Comparing Graphic Coverage
On March 11, 2004, a coordinated series of 10 explosions on four commuter trains coming into Madrid, Spain during the morning rush hour killed 190 people and injured over 1,800. The Spanish government first charged the Basque separatist group ETA with the attacks, but later Al Qaeda claimed responsibility. On March 14, Spain's Socialist Party won an upset in the country's general election—voters turned on the government' in part for its handling of terrorism.
A photograph taken by Pablo Torres Guerrero of El Pais the morning of the bombing appeared on front pages around the world. El Pais, Madrid’s hometown paper, ran it as-is, huge, across the entire front page. (see below)
But editors elsewhere struggled with what to do about a bloody severed arm visible on the train tracks in the image (circled in red in the photo on the left).
In London, the Times, the Daily Telegraph, the Sun and the Daily Mail airbrushed the body part out, replacing it with stones. The Guardian (see below) changed its color from red to grey, making it almost impossible to identify. The Independent and the Daily Mirror, got around the problem by printing the image in black and white. “For most of us,” noted The Guardian, “the true awfulness of these scenes were edited out, deemed unfit to view.”
The Digital Journalist, the premiere online magazine for photographers, was appalled by the manipulation of Guerrero’s image. An editorial in its April edition said:
“Newspapers are supposed to present the news in an honest context. This was a news photograph. It was not a photographic illustration. If the newspapers felt that the photograph might cause readers distress, they had the option of using another one. This is a massive breach of journalistic ethics. You may not ‘clean up’ a news photograph to suit your audience…. If these newspapers are serious about credibility the editors who authorized this manipulation should be fired on the spot.”
The News Photographer, the publication of the American National Press Photographers Association, also wrote an editorial about the manipulation of Guerrero’s photograph:

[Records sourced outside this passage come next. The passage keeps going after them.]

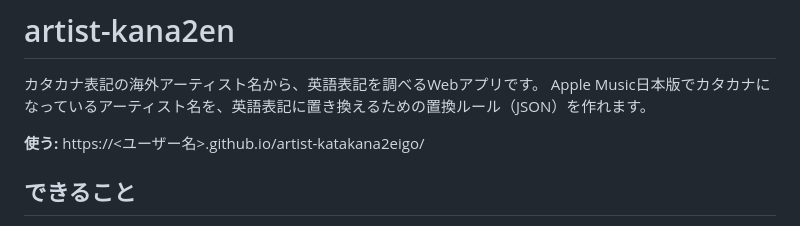
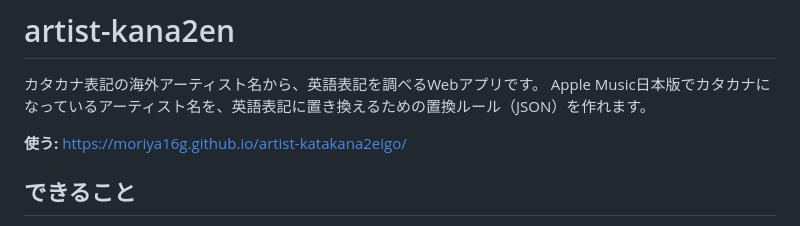
Before and after one commit to moriya16g/artist-katakana2eigo, a Markdown page: README.md, the part around the change. Drawn GitHub-style.

Commit message:
fixed demo's url

```diff
--- a/README.md
+++ b/README.md
@@ -3,7 +3,7 @@
 カタカナ表記の海外アーティスト名から、英語表記を調べるWebアプリです。
 Apple Music日本版でカタカナになっているアーティスト名を、英語表記に置き換えるための置換ルール（JSON）を作れます。
 
-**使う:** https://&lt;ユーザー名&gt;.github.io/artist-katakana2eigo/
+**使う:** https://moriya16g.github.io/artist-katakana2eigo/
 
 ## できること
 
```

“An image must establish the truth and context of a newsworthy moment. An altered image is a lie. We believe that the public is ill served when elements within the frame are reduced or removed in an attempt to soften the horror of the moment. If one unaltered image is too graphic for public consumption, find another. One must not alter a graphic image in an attempt to protect public sensibilities. Removing a bloody body part from a photograph sends the public an untrue and unfortunate message. Removing a victim's remains from a photograph sends the message that someone who died is anonymous. Removing a person's blood-soaked limb from a photograph tells the public that someone who died is invisible. The victims of terrorism must never be anonymous. The victims of terrorism must never be invisible."
Other papers debated over running other photos. Different papers from different countries made different choices.
A very few felt the image that included the severed arm did not speak as powerfully to the terror of the event as a photograph of a dead woman, lying face up in the unrecognizable debris of a train car. (see left)
Others chose to focus on the survivors, and showed their readers images of young and clearly injured victims. (see below)
Other papers felt the scale of the attack was what mattered and they tried to emphasize the number of those killed by showing the mass of body bags lined up in a long row. (see above)
Still others were uncomfortable with focusing on either the survivors or the dead and instead highlighted the damage to the trains.
As these front pages demonstrate, editors from around the world made different choices about which photographs to run. Opinions differed about what to tell and show the public—and even about what was ethical to show. What one news outlet believed was appropriate or sufficient differed from what another believed was appropriate or sufficient.
Much of what the media cover in the news is violence and trauma—both the daily, pedestrian-level violence that rumbles constantly as well as the extreme brutality that can erupt, engulfing its victims, and at times entire nations and regions. Stories of awful pain and sadness need not only to be told but have to be seen and heard. Holding one’s hands over one’s ears and singing “La, La, La,” when learning of a diagnosis of cancer is not ultimately the best approach. It is far better to hear the diagnosis of the doctor and find out what she will prescribe for the best quality of life going forward.
Graphic coverage of violence needs to be tempered with thoughtful explorations of ways the public can manage their fears.
As the Madrid bombing shows, outlets struggle with how to tell these stories. How should they balance what their audiences can bear with what their audience needs to be told?